DateThursday 28 April 2005

Will Wippit whip Sony at the ‘iTunes for movies’ game?

I know that Sony has now completely (well sort of completely) reverse-ferreted on the ‘iTunes for movies’ quote of a couple of weeks ago. But it looks like Wippit, which does the legal P2P music downloads game, is going to do it for them.

My latest analysis at Netimperative looks at prices, formats, and why this matters – and why the film industry is letting this little British company do it now.

Browsers, and search terms

I got asked to put up the browser summary here. Actually, I won’t, not in full. It’s really long. But here’s how it breaks down (by number of page requests):

Internet Explorer: 33% (of which IE6: 23%. IE5: 8%. IE4: 2%).
Mozilla 22% (which I assume includes Firefox, though it doesn’t seem to identify itself… unless that’s Mozilla/1, in which case it’s 17%. Or if it’s “Netscape (compatible)” then it’s 11%).
Safari: 21%.
Googlebot, MSNbot, Technoratibot: 6% total (about equal between Google and MSN).
Opera: 3%.
Nothing else above 1%; though “others” (90-odd) make up 27%. That’ll be comment spam, at a guess.

And here is what people are looking for when they come here. I guess putting this list here will make it more likely they’ll come…

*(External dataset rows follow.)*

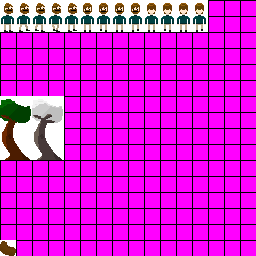
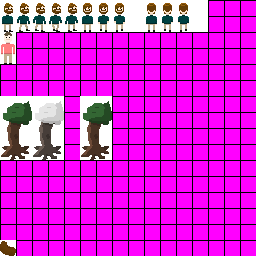
tedious stuff & artwork

diff --git a/action rpg/src/woodstock/io/InputHandler.java b/action rpg/src/woodstock/io/InputHandler.java
@@ -54,9 +54,9 @@ public class InputHandler implements KeyListener, MouseListener, MouseMotionList
 	public Key D = new Key();
 	public Key esc = new Key();
 	public Key space = new Key();
-	public Key k1 = new Key();
-	public Key k2 = new Key();
-	public Key k3 = new Key();
+	public Key NUM_1 = new Key();
+	public Key NUM_2 = new Key();
+	public Key NUM_3 = new Key();
 
 	@Override
 	public void keyPressed(KeyEvent e) {
@@ -93,19 +93,19 @@ public class InputHandler implements KeyListener, MouseListener, MouseMotionList
 
 		if (e.getKeyCode() == KeyEvent.VK_1) {
 
-			k1.toggle(true);
+			NUM_1.toggle(true);
 
 		}
 
 		if (e.getKeyCode() == KeyEvent.VK_2) {
 
-			k2.toggle(true);
+			NUM_2.toggle(true);
 
 		}
 
 		if (e.getKeyCode() == KeyEvent.VK_3) {
 
-			k3.toggle(true);
+			NUM_3.toggle(true);
 
 		}
 
@@ -200,19 +200,19 @@ public class InputHandler implements KeyListener, MouseListener, MouseMotionList
 
 		if (e.getKeyCode() == KeyEvent.VK_1) {
 
-			k1.toggle(false);
+			NUM_1.toggle(false);
 
 		}
 
 		if (e.getKeyCode() == KeyEvent.VK_2) {
 
-			k2.toggle(false);
+			NUM_2.toggle(false);
 
 		}
 
 		if (e.getKeyCode() == KeyEvent.VK_3) {
 
-			k3.toggle(false);
+			NUM_3.toggle(false);
 
 		}
 

diff --git a/action rpg/src/woodstock/gfx/Assets.java b/action rpg/src/woodstock/gfx/Assets.java
@@ -5,11 +5,12 @@ import java.awt.image.BufferedImage;
 public class Assets {
 
 	static SpriteSheet entities = new SpriteSheet("res/ss_entity.png");
+	static SpriteSheet buildings = new SpriteSheet("res/ss_bldg.png");
 	// Mobs
 	public static final BufferedImage player = entities.getImage(0, 0, 16, 32);
 	public static final Animation pl_hz = new Animation(10, entities.getAnimation(16, 0, 16, 32, 4), false);
-	public static final Animation pl_u = new Animation(10, entities.getAnimation(144, 0, 16, 32, 4), true);
-	public static final Animation pl_dn = new Animation(10, entities.getAnimation(80, 0, 16, 32, 4), true);
+	public static final Animation pl_u = new Animation(20, entities.getAnimation(144, 0, 16, 32, 3), true);
+	public static final Animation pl_dn = new Animation(20, entities.getAnimation(80, 0, 16, 32, 3), true);
 
 	// Flora
 	public static BufferedImage getTree(int type) {
@@ -21,6 +22,9 @@ public class Assets {
 		}
 	}
 
+	//Buildings
+	public static final BufferedImage bldg_00 = buildings.getImage(0, 0, 96, 80);
+	
 	// Misc
 	public static final BufferedImage bean = entities.getImage(0, 240, 16, 16);
 

diff --git a/action rpg/src/woodstock/game/level/Door.java b/action rpg/src/woodstock/game/level/Door.java
@@ -25,14 +25,12 @@ public class Door {
 
 	public void tick() {
 		Player player = GameState.player;
-		if (rect.intersects(GameState.player.collider)) {
-			GameState.player.setLevel(level);
-			GameState.player.x = (int) tpLocation.getX();
-			GameState.player.y = (int) tpLocation.getY();
-			GameState.player.collider = new Rectangle(
-					((int) tpLocation.getX() + (4 * Entity.entScale)),
-					((int) tpLocation.getY() + (24 * Entity.entScale)),
-					7 * Entity.entScale, 8 * Entity.entScale);
+		if (rect.intersects(player.collider)) {
+			player.setLevel(level);
+			player.x = (int) tpLocation.getX();
+			player.y = (int) tpLocation.getY();
+			player.collider = new Rectangle(((int) tpLocation.getX() + (4 * Entity.entScale)),
+					((int) tpLocation.getY() + (24 * Entity.entScale)), 7 * Entity.entScale, 8 * Entity.entScale);
 		}
 	}
 

diff --git a/action rpg/src/woodstock/game/level/Level.java b/action rpg/src/woodstock/game/level/Level.java
@@ -20,6 +20,7 @@ public abstract class Level {
 	public boolean initialized = false;
 
 	public BufferedImage image;
+	public int season = 0; //0 is winter, 1 is spring, 2 = summer, 3 = fall
 	public ArrayList<Entity> entities = new ArrayList<Entity>();
 	public ArrayList<Rectangle> colliders = new ArrayList<Rectangle>();
 	public ArrayList<Door> doors = new ArrayList<Door>();

diff --git a/action rpg/src/woodstock/game/entities/flora/Tree.java b/action rpg/src/woodstock/game/entities/flora/Tree.java
@@ -12,12 +12,19 @@ public class Tree extends Entity {
 
 	public Tree(Level level, int x, int y, int type) {
 		super(level, x, y, Assets.getTree(type));
+		this.type = type;
 		isSolid = true;
 	}
 
 	@Override
 	public void update() {
 		return;
+	}
+	
+	public void generateHitbox() {
+		if(type == 0) {
+			
+		}
 	}
 
 }

diff --git a/action rpg/src/woodstock/gfx/Camera.java b/action rpg/src/woodstock/gfx/Camera.java
@@ -29,8 +29,7 @@ public class Camera {
 	public void render() {
 		if (level != null)
 			level.render();
-		Main.g.drawString(entity.x + ", " + entity.y, entity.x - x, entity.y
-				- y);
+		Main.g.drawString(entity.x + ", " + entity.y, entity.x - x, entity.y - y);
 	}
 
 	public void tick() {

diff --git a/action rpg/src/woodstock/game/entities/Entity.java b/action rpg/src/woodstock/game/entities/Entity.java
@@ -27,7 +27,7 @@ public abstract class Entity {
 		level.entities.add(this);
 		w = image.getWidth() * entScale;
 		h = image.getHeight() * entScale;
-		collider = new Rectangle(x, y + (h / 2), w, h / 2);
+		collider = new Rectangle(x, y + 3 * (h / 4), w, h / 4);
 	}
 
 	public void tick() {

diff --git a/action rpg/src/woodstock/game/entities/buildings/bldg_00.java b/action rpg/src/woodstock/game/entities/buildings/bldg_00.java
@@ -6,7 +6,7 @@ import woodstock.gfx.Assets;
 public class bldg_00 extends Building {
 
 	public bldg_00(Level level, int x, int y, Level interior) {
-		super(level, x, y, null, interior);
+		super(level, x, y, Assets.bldg_00, interior);
 	}
 
 }

diff --git a/action rpg/src/woodstock/game/GameState.java b/action rpg/src/woodstock/game/GameState.java
@@ -8,6 +8,7 @@ public class GameState {
 
 	public static Player player;
 	public static Camera camera;
+	public static int levelSeason = 0;
 	
 	public static void init(){
 		Level.test.tick();

diff --git a/action rpg/src/woodstock/game/entities/buildings/Building.java b/action rpg/src/woodstock/game/entities/buildings/Building.java
@@ -30,5 +30,9 @@ public class Building extends Entity{
 			}
 		}
 	}
+	
+	public void generateInterior() {
+		
+	}
 
 }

reqs: search term
—-: ———–
25: charles arthur blog
21: charles arthur
10: spin bunny
6: ipod analysis
5: dashboard widgets
5: the apprentice tv
4: amphibious cars
4: powerreg.exe
4: stop the bid
4: g4 fan club
4: ntl hell
4: charlotte ricca smith
3: developing dashboard widgets
3: what will happen to hackney marshes
3: itunes gift certificate
3: fungible
3: the apprentice uk bittorrent
3: ebay phishing scam
3: g4 the x factor
3: pictures of jonathan ansell g4
3: dell a940 error 0502
3: paul.smith screensaver
3: get me email contacts addresses of travellers for the year 2005
3: dashboard widget
3: dell hardware error 0502
3: steve mcgann
3: the apprentice
3: the apprentice on tv
3: crosscountrybank
2: jim wightman

They’re all here – use the search field over on the right if you want to track them down. (Though I’ve no idea what the Dell hardware error thing is about, offhand.)

Two things for Mac users: John Siracusa on Tiger; and DEVONagent

OK, briefly.

First, John Siracusa has written another unbelievably in-depth review of Tiger over at Ars Technica. The man is a giant of geekdom but damn, when he does a review, the damn thing stays reviewed. Unlike some people I could mention.

It’s not trivial, it’s not short, and you may emerge realising that writing a Unix-based operating system with a pretty GUI actually takes real work by smart people. But that’s good, right?

Secondly, I’ve just downloaded and started using DEVONagent, having noted various people talking about it (try Tidbits, John Naughton, and the Mac downloads page, which quotes the publicity that it

overcomes all the shortcomings that make Google & Co. such a pain for serious research. More than 50 plug-ins for search engines, scientific databases and research tools, predefined search sets you can use right away and a clean, easy to use user interface make DEVONagent the #1 tool for finding information on the web for the Mac.

DEVONagent is much more than just an interface for web search engines. It helps you searching, collecting and organizing information with a powerful and flexible search architecture, a simple to use built-in archive and perfect integration with DEVONthink. DEVONagent creates perfectly tailored summaries, acts as a fast and lean web browser, supports news feeds like RSS and shows all items of interest in a separate drawer. It can’t be easier to look for information on the web.

The remarkable thing being that it’s right. I think I’ll be stumping up the licence fee on this one sharpish. Mac OSX only, I’m afraid (to steal from John Naughton).

Firefox encroaches on IE.. slowly, slowly…

According to this Register story, Firefox now has 10.28 per cent of the browser market on business web sites (from a survey of 168,000 – can anyone say if that’s statistically valid from a sample of tens of millions?).

IE, meanwhile, has fallen to an 83.7 per cent share.

What Firefox has done is remarkable. Though of course it can’t be finished yet, if it’s going to fit my first prediction for 2005. Although someone quoted in the story does think Firefox could hit a 25 per cent share next quarter.. Come on, come on, I need a good hit rate..